Do you ever get frustrated with feeling like there’s too much to do and not enough time to do it? Well, if you have, Jim Collins just might have a possible prescription for you. As i mentioned last week, Amazon had a number of their favorite authors record something as a "bonus" for their 10 year anniversary. In the case of Collins, he chose to expand on an article he had written back on December 30, 2003.
The basic storyline is that early on in his twenties, Jim took a course in creativity with Rochelle Myers at Standford. Afterward he stayed in touch with her. As a young, energetic and driven individual, Jim regularly planned out his life. He had his fifteen year BHAGs, then his five year goals, and then his top three one year goals that he used to guide his daily life. Yet in the midst of all that organized planning, Rochelle said to him, "Jim, I notice that you are a rather undisciplined person." Obviously, that shocked Jim. However, she continued, "Your genetic energy level enables your lack of discipline. Instead of leading a disciplined life, you lead a busy life."
She then challenged him to what Jim now calls the 20-10 assignment. "It goes like this: Suppose you woke up tomorrow and received two phone calls. The first phone call tells you that you have inherited $20 million, no strings attached. The second tells you that you have an incurable and terminal disease, and you have no more than 10 years to live. What would you do differently, and, in particular, what would you stop doing?"
That assignment was the turning point in Jim’s life. In fact, it’s what led him to make a right corner turn in his life and leave HP and take a job as a teacher/professor/researcher (since he is, as he says, "constitutionally unemployable"—I love that phrase)—and we are all the better for that choice.
Since that time, the most important question Jim asks of himself each year is, "What do I need to stop doing?"
I love that question. It has a very Pauline ring to it, doesn’t it? For Paul regularly argues that for change to occur, you first need to "take off" the old and "put on" the new. Or, to put it in more mathematical terminology, "You need to subtract, before you can add." Anyway you put it, the question that Collins asks is a question all of us, as leaders, need to regularly ask, "What do I need to stop doing, that I’m currently doing, so that I can focus more of my time and energy on the things that matter most and will create the greatest impact over the course of my life and time?"
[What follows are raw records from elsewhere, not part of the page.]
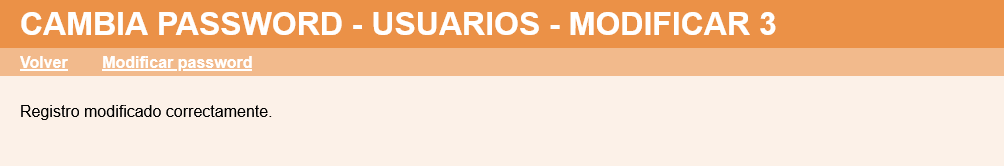
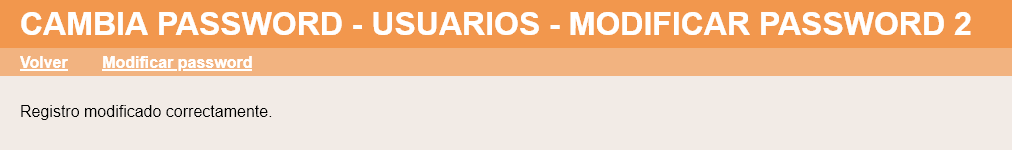
Ejercicios Bases de datos 3 C: mejoro capturas; añado en los enunciados información sobre nombre de páginas y controles para Selenium

Changed region(s): [[0.0, 0.0533, 0.9572, 0.24], [0.0, 0.2667, 1.0, 0.5067], [0.0, 0.6133, 0.2779, 0.8]]

diff --git a/ejercicios/bases-datos/bases-de-datos-3-c/index.html b/ejercicios/bases-datos/bases-de-datos-3-c/index.html
@@ -40,7 +40,11 @@
 
   <p>Esta página de ejercicios contiene algunos de los ejercicios planteados en exámenes durante el curso 2021/22.</p>
 
-  <p>Para facilitar la realización de los ejercicios, se proporcionan unas <a href="../../../soluciones/2223/db-bases-de-datos-3-c-plantillas.zip">plantillas de los ejercicios Bases de datos (3 C) (Bases de datos)</a>. En todos los ejercicios, la plantilla es como la aplicación de ejemplo 3 (C) 0</p>
+  <p>Para facilitar la realización de los ejercicios, se proporcionan unas <a href="../../../soluciones/2223/db-bases-de-datos-3-c-plantillas.zip">plantillas de los ejercicios Bases de datos (3 C) (Bases de datos)</a>:</p>
+  <ul>
+    <li>La aplicación de ejemplo 3 (C) 0 es como la solución del ejercicio Bases de datos (3) B 1. En todos los ejercicios, la plantilla es como la aplicación de ejemplo 3 (C) 0</li>
+    <li>Las plantillas incluyen ficheros .side que permiten la comprobación con <a href="../../../otros/selenium.html">Selenium IDE</a> del funcionamiento de la aplicación de ejemplo y de los ejercicios.</li>
+  </ul>
 
   <p>Puede descargar unas posibles soluciones de estos ejercicios en la <a href="../../../soluciones/index.html#22-23-con-bases-de-datos">página de soluciones</a>.</p>
 
@@ -60,19 +64,21 @@
   <section id="ejercicio-1">
     <h2>Bases de datos (3 C) 1 - Estadísticas de administrador</h2>
 
-    <p>En este ejercicio se debe ampliar la aplicación proporcionada en la plantilla de manera que al crear un nuevo usuario de la aplicación, la contraseña no se muestre en la pantalla al escribirla y en su lugar se solicite dos veces para confirmarla.</p>
-
     <p>En este ejercicio se debe ampliar la aplicación proporcionada en la plantilla de manera que el administrador pueda consultar un página con estadísticas de la base de datos (por ejemplo, el número de registros guardados en cada tabla).</p>
 
     <ul>
+      <li>Para la comprobación del programa con Selenium, la página de estadísticas debe llamarse "estadisticas.php" y estar guardada en el directorio "administrador".</li>
       <li>Los usuarios administradores pueden ver en su menú una nueva opción, "Estadísticas":
-        <p class="captura"><img src="../../../examenes/21-22/img/db-estadisticas-administrador-1.png" alt="Estadísticas de administrador" width="1077" height="290"></p>
+        <p class="captura"><img src="../../../examenes/21-22/img/db-estadisticas-administrador-1.png" alt="Estadísticas de administrador" width="1012" height="120"></p>
       </li>
       <li>La página de estadísticas muestra el número de registros guardados en cada tabla:
-        <p class="captura"><img src="../../../examenes/21-22/img/db-estadisticas-administrador-2.png" alt="Estadísticas de administrador" width="1077" height="290"></p>
+        <p class="captura"><img src="../../../examenes/21-22/img/db-estadisticas-administrador-2.png" alt="Estadísticas de administrador" width="1012" height="180"></p>
+        <p class="captura"><img src="../../../examenes/21-22/img/db-estadisticas-administrador-3.png" alt="Estadísticas de administrador" width="1012" height="180"></p>
       </li>
       <li>Únicamente los administradores podrán abrir esa página.</li>
     </ul>
+
+    <hr class="corta">
 
     <div class="filaflex">
       <iframe src="db-estadisticas-administrador/index.php" style="height: 30em;"></iframe>
@@ -88,6 +94,7 @@
     <p>En este ejercicio se debe ampliar la aplicación proporcionada en la plantilla de manera que al crear un nuevo usuario de la aplicación, la contraseña no se muestre en la pantalla al escribirla y en su lugar se solicite dos veces para confirmarla.</p>
 
     <ul>
+      <li>Para la comprobación del programa con Selenium, el control en el que se escribe de nuevo la contraseña debe llamarse "password2".</li>
       <li>Al crear un nuevo usuario, el formulario no mostrará la contraseña y la pedirá por duplicado:
         <p class="captura"><img src="../../../examenes/21-22/img/db-confirma-contrasena-1.png" alt="Confirma contraseña" width="1012" height="300"></p>
       </li>
@@ -101,6 +108,8 @@
         <p class="captura"><img src="../../../examenes/21-22/img/db-confirma-contrasena-4.png" alt="Confirma contraseña" width="1012" height="150"></p>
       </li>
     </ul>
+
+    <hr class="corta">
 
     <div class="filaflex">
       <iframe src="db-confirma-contrasena/index.php" style="height: 30em;"></iframe>
@@ -129,6 +138,8 @@
       </li>
     </ul>
 
+    <hr class="corta">
+
     <div class="filaflex">
       <iframe src="db-usuario-miron/index.php" style="height: 30em;"></iframe>
       <div class="icono-enlace">
@@ -143,6 +154,7 @@
     <p>En este ejercicio se debe ampliar la aplicación proporcionada en la plantilla de manera que haya que proporcionar un correo electrónico para cada usuario de la aplicación.</p>
 
     <ul>
+      <li>Para la comprobación del programa con Selenium, el control en el que se escribe el correo del usuario debe llamarse "correo" (también se puede llamar así el campo en la tabla Usuarios).</li>
       <li>La aplicación debe funcionar tanto con SQLite como con MariaDB/MySQL. El usuario de MariaDB/MySQL deberá tener su nombre de pila, en minúsculas y sin acentos y ser un usuario con una base de datos de su mismo nombre. Haga una captura de pantalla de la creación del usuario y otra de la vista cuando entra en phpMyAdmin con ese usuario.</li>
       <li>Al iniciar la aplicación por primera vez, el usuario root tendrá la dirección de correo root@example.com (la dirección será una variable de configuración):
         <p class="captura"><img src="../../../examenes/21-22/img/db-correo-usuarios-1.png" alt="Correo de usuarios" width="1012" height="310"></p>
@@ -167,6 +179,8 @@
       </li>
     </ul>
 
+    <hr class="corta">
+
     <div class="filaflex">
       <iframe src="db-correo-usuarios/index.php" style="height: 30em;"></iframe>
       <div class="icono-enlace">
@@ -181,6 +195,7 @@
     <p>En este ejercicio se debe ampliar la aplicación proporcionada en la plantilla de manera que se solicite confirmación si al crear un nuevo registro de Personas, ya existe en la tabla un registro con el mismo correo, teléfono o combinación de nombre y apellidos.</p>
 
     <ul>
+      <li>Para la comprobación del programa con Selenium, la página "tabla-personas/insertar-2.php" debe enviar los datos a la página "tabla-personas/insertar-3.php" para su inserción en la base de datos. Los botones Enviar "Sí" y "no" en insertar-2.php deben llamarse "insertar".</li>
       <li>Al crear un nuevo usuario, el formulario es el mismo de siempre:
         <p class="captura"><img src="../../../examenes/21-22/img/db-datos-repetidos-1.png" alt="Datos repetidos" width="1077" height="290"></p>
       </li>
@@ -198,6 +213,8 @@
       </li>
     </ul>
 
+    <hr class="corta">
+
     <div class="filaflex">
       <iframe src="db-datos-repetidos/index.php" style="height: 30em;"></iframe>
       <div class="icono-enlace">
@@ -212,6 +229,7 @@
     <p>En este ejercicio se debe ampliar la aplicación proporcionada en la plantilla de manera que el menú de personas ofrezca a los usuarios básicos y a los administradores una opción nueva llamada "Incompletos", que mostrará los registros en los que falte algún dato y ofrecerá la posibilidad de completarlos.</p>
 
     <ul>
+      <li>Para la comprobación del programa con Selenium, las páginas para seleccionar y completar los registros incompletos de Personas se deben llamar "incompletos-1.php", "incompletos-2.php" e "incompletos-3.php". Los controles se deben llamar como los campos correspondiente de la tabla Personas (como en las páginas de insertar y modificar habituales).</li>
       <li>Si no falta ningún dato en ningún registro, se mostrará un aviso:
         <p class="captura"><img src="../../../examenes/21-22/img/db-registros-incompletos-1.png" alt="Registros de personas incompletos" width="1012" height="150"></p>
       </li>
@@ -223,9 +241,11 @@
       </li>
       <li>Los nuevos datos se guardarán en la base de datos:
         <p class="captura"><img src="../../../examenes/21-22/img/db-registros-incompletos-4.png" alt="Registros de personas incompletos" width="1012" height="150"></p>
-        <p class="captura"><img src="../../../examenes/21-22/img/db-registros-incompletos-5.png" alt="Registros de personas incompletos" width="1012" height="300"></p>
+        <p class="captura"><img src="../../../examenes/21-22/img/db-registros-incompletos-5.png" alt="Registros de personas incompletos" width="1012" height="260"></p>
       </li>
     </ul>
+
+    <hr class="corta">
 
     <div class="filaflex">
       <iframe src="db-registros-incompletos/index.php" style="height: 30em;"></iframe>
@@ -241,6 +261,7 @@
     <p>En este ejercicio se debe ampliar la aplicación proporcionada en la plantilla de manera que un usuario pueda cambiar su contraseña.</p>
 
     <ul>
+      <li>Para la comprobación del programa con Selenium, las páginas para cambiar la contraseña se deben llamar "password-1.php" y "password-2.php". El control para la nueva contraseña se debe llamar "password".</li>
       <li>Los usuarios básicos pueden ver en su menú principal una nueva opción, "Usuarios":
         <p class="captura"><img src="../../../examenes/21-22/img/db-cambiar-password-1.png" alt="Cambiar password de usuario" width="990" height="121"></p>
       </li>
@@ -249,10 +270,12 @@
       </li>
       <li>La opción "Modificar password" muestra un formulario en el que se puede escribir la nueva contraseña:
         <p class="captura"><img src="../../../examenes/21-22/img/db-cambiar-password-3.png" alt="Cambiar password de usuario" width="1004" height="245"></p>
-        <p class="captura"><img src="../../../examenes/21-22/img/db-cambiar-password-4.png" alt="Cambiar password de usuario" width="1004" height="245"></p>
+        <p class="captura"><img src="../../../examenes/21-22/img/db-cambiar-password-4.png" alt="Cambiar password de usuario" width="1012" height="150"></p>
       </li>
       <li>Compruebe que el usuario ha cambiado la contraseña, saliendo de la aplicación y entrando con la nueva contraseña</li>
     </ul>
+
+    <hr class="corta">
 
     <div class="filaflex">
       <iframe src="db-cambia-password/index.php" style="height: 30em;"></iframe>
@@ -268,6 +291,7 @@
     <p>En este ejercicio se debe ampliar la aplicación proporcionada en la plantilla de manera que se lleve la cuenta del número de conexiones que ha realizado cada usuario y se le avise cuando el número de conexiones supere un valor de configuración predefinido.</p>
 
     <ul>
+      <li>Para la comprobación del programa con Selenium, el control en el que se escribe el número de conexiones debe llamarse "conexiones" (también se puede llamar así el campo en la tabla Usuarios).</li>
       <li>La aplicación debe funcionar tanto con SQLite como con MariaDB/MySQL. El usuario de MariaDB/MySQL deberá tener su nombre de pila, en minúsculas y sin acentos y ser un usuario con una base de datos de su mismo nombre. Haga una captura de pantalla de la creación del usuario y otra de la vista cuando entra en phpMyAdmin con ese usuario.</li>
       <li>Al iniciar la aplicación por primera vez, el usuario root tendrá como número de conexiones el valor 0. La variable de configuración que contiene el valor a partir del cual se avisará a los usuarios se puede llamar $cfg["numeroConexionesAviso"], cuyo valor puede ser 3:
         <p class="captura"><img src="../../../examenes/21-22/img/db-contador-conexiones-1.png" alt="Contador de número de conexiones" width="1012" height="480"></p>
@@ -290,8 +314,10 @@
       <li>El aviso se mostrará sea siempre una vez superado el número de conexiones predefinidas:
         <p class="captura"><img src="../../../examenes/21-22/img/db-contador-conexiones-9.png" alt="Contador de número de conexiones" width="1012" height="153"></p>
       </li>
-      <li>Al cambiar la contraseña, el contador se volverá a poner a cero.</li>
+      <li>Al cambiar el nombre de usuario, la contraseña o el nivel de un usuario, el contador de conexiones se volverá a poner a cero.</li>
     </ul>
+
+    <hr class="corta">
 
     <div class="filaflex">
       <iframe src="db-contador-conexiones/index.php" style="height: 30em;"></iframe>
@@ -309,6 +335,7 @@
     <p><strong>Nota</strong>: la aplicación no identifica al usuario que ha creado el registro de persona, por lo que el número máximo de registros se debe comparar con el total de registros de personas, independientemente de qué usuario los haya creado.</p>
 
     <ul>
+      <li>Para la comprobación del programa con Selenium, el control en el que se escribe el número máximo de registros debe llamarse "registros" (también se puede llamar así el campo en la tabla Usuarios).</li>
       <li>La aplicación debe funcionar tanto con SQLite como con MariaDB/MySQL. El usuario de MariaDB/MySQL deberá tener su nombre de pila, en minúsculas y sin acentos y ser un usuario con una base de datos de su mismo nombre. Haga una captura de pantalla de la creación del usuario y otra de la vista cuando entra en phpMyAdmin con ese usuario.</li>
       <li>Al iniciar la aplicación por primera vez, el usuario root tendrá como número máximo de registros la variable de configuración $cfg["tablaPersonasMaxReg"]:
         <p class="captura"><img src="../../../examenes/21-22/img/db-numero-registros-usuarios-1.png" alt="Número de registros de usuarios" width="1060" height="480"></p>
@@ -320,7 +347,7 @@
         <p class="captura"><img src="../../../examenes/21-22/img/db-numero-registros-usuarios-5.png" alt="Número de registros de usuarios" width="1077" height="280"></p>
       </li>
       <li>Al crear un nuevo usuario, se solicitará un número máximo de registros (obligatorio):
-        <p class="captura"><img src="i../../../examenes/21-22/mg/db-2-numero-registros-usuarios-6.png" alt="Número de registros de usuarios" width="1077" height="300"></p>
+        <p class="captura"><img src="i../../../examenes/21-22/mg/db-numero-registros-usuarios-6.png" alt="Número de registros de usuarios" width="1077" height="300"></p>
       </li>
       <li>Si no se escribe un valor, se producirá el aviso correspondiente:
         <p class="captura"><img src="../../../examenes/21-22/img/db-numero-registros-usuarios-7.png" alt="Número de registros de usuarios" width="1077" height="150"></p>
@@ -335,6 +362,8 @@
       </li>
     </ul>
 
+    <hr class="corta">
+
     <div class="filaflex">
       <iframe src="db-numero-registros-usuario/index.php" style="height: 30em;"></iframe>
       <div class="icono-enlace">
@@ -344,7 +373,7 @@
   </section>
 
   <footer>
-    <p class="ultmod">Última modificación de esta página: 30 de enero de 2023</p>
+    <p class="ultmod">Última modificación de esta página: 31 de enero de 2023</p>
 
     <p class="licencia">
       <a rel="license" href="https://creativecommons.org/licenses/by-sa/4.0/deed.es_ES"><img src="../../../varios/iconos/icono-cc-by-sa.svg" alt="Licencia Creative Commons" title="Licencia Creative Commons BY-SA" width="120" height="42"></a><br>

diff --git a/examenes/21-22/db-3-cambiar-password.html b/examenes/21-22/db-3-cambiar-password.html
@@ -43,7 +43,7 @@
       </li>
       <li>La opción "Modificar password" muestra un formulario en el que se puede escribir la nueva contraseña:
         <p class="captura"><img src="img/db-cambiar-password-3.png" alt="Cambiar password de usuario" width="1004" height="245"></p>
-        <p class="captura"><img src="img/db-cambiar-password-4.png" alt="Cambiar password de usuario" width="1004" height="245"></p>
+        <p class="captura"><img src="img/db-cambiar-password-4.png" alt="Cambiar password de usuario" width="1012" height="150"></p>
       </li>
       <li>Compruebe que el usuario ha cambiado la contraseña, saliendo de la aplicación y entrando con la nueva contraseña</li>
     </ul>

diff --git a/examenes/21-22/db-3-contador-conexiones.html b/examenes/21-22/db-3-contador-conexiones.html
@@ -57,7 +57,7 @@
       <li>El aviso se mostrará sea siempre una vez superado el número de conexiones predefinidas:
         <p class="captura"><img src="img/db-contador-conexiones-9.png" alt="Contador de número de conexiones" width="1012" height="153"></p>
       </li>
-      <li>Al cambiar la contraseña, el contador se volverá a poner a cero.</li>
+      <li>Al cambiar el nombre de usuario, la contraseña o el nivel de un usuario, el contador de conexiones se volverá a poner a cero.</li>
       <li>Haga con phpMyAdmin una copia de seguridad de la base de datos, como usuario con su nombre.</li>
     </ul>
   </section>

diff --git a/examenes/21-22/db-1-personas-incompleto.html b/examenes/21-22/db-1-personas-incompleto.html
@@ -46,7 +46,7 @@
       </li>
       <li>Los nuevos datos se guardarán en la base de datos:
         <p class="captura"><img src="img/db-registros-incompletos-4.png" alt="Registros de personas incompletos" width="1012" height="150"></p>
-        <p class="captura"><img src="img/db-registros-incompletos-5.png" alt="Registros de personas incompletos" width="1012" height="300"></p>
+        <p class="captura"><img src="img/db-registros-incompletos-5.png" alt="Registros de personas incompletos" width="1012" height="260"></p>
       </li>
     </ul>
   </section>

diff --git a/examenes/21-22/db-3-estadisticas-administrador.html b/examenes/21-22/db-3-estadisticas-administrador.html
@@ -40,6 +40,7 @@
       </li>
       <li>La página de estadísticas muestra el número de registros guardados en cada tabla:
         <p class="captura"><img src="img/db-estadisticas-administrador-2.png" alt="Estadísticas de administrador" width="1077" height="290"></p>
+        <p class="captura"><img src="img/db-estadisticas-administrador-3.png" alt="Estadísticas de administrador" width="1012" height="180"></p>
       </li>
       <li>Únicamente los administradores podrán abrir esa página.</li>
     </ul>

diff --git a/index.html b/index.html
@@ -277,7 +277,7 @@
   </div>
 
   <footer>
-    <p class="ultmod">Última modificación de alguna página de este curso: 30 de enero de 2023</p>
+    <p class="ultmod">Última modificación de alguna página de este curso: 31 de enero de 2023</p>
 
     <p class="licencia">
       <a rel="license" href="https://creativecommons.org/licenses/by-sa/4.0/deed.es_ES"><img src="varios/iconos/icono-cc-by-sa.svg" alt="Licencia Creative Commons" title="Licencia Creative Commons BY-SA" width="120" height="42"></a><br>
So how are you doing? If you were to do an inventory of your time, what percentage of your day or time, would you say, is spent on doing those things that matter most? That have the greatest impact? That you’re passionate about? That fit your genetic encoding? If, according to Collins, you’re spending less than 50% of your time in those areas, then your "Stop Doing" list, may be the most important list you could make this year—or today! In fact, don’t go to bed tonight without making one up.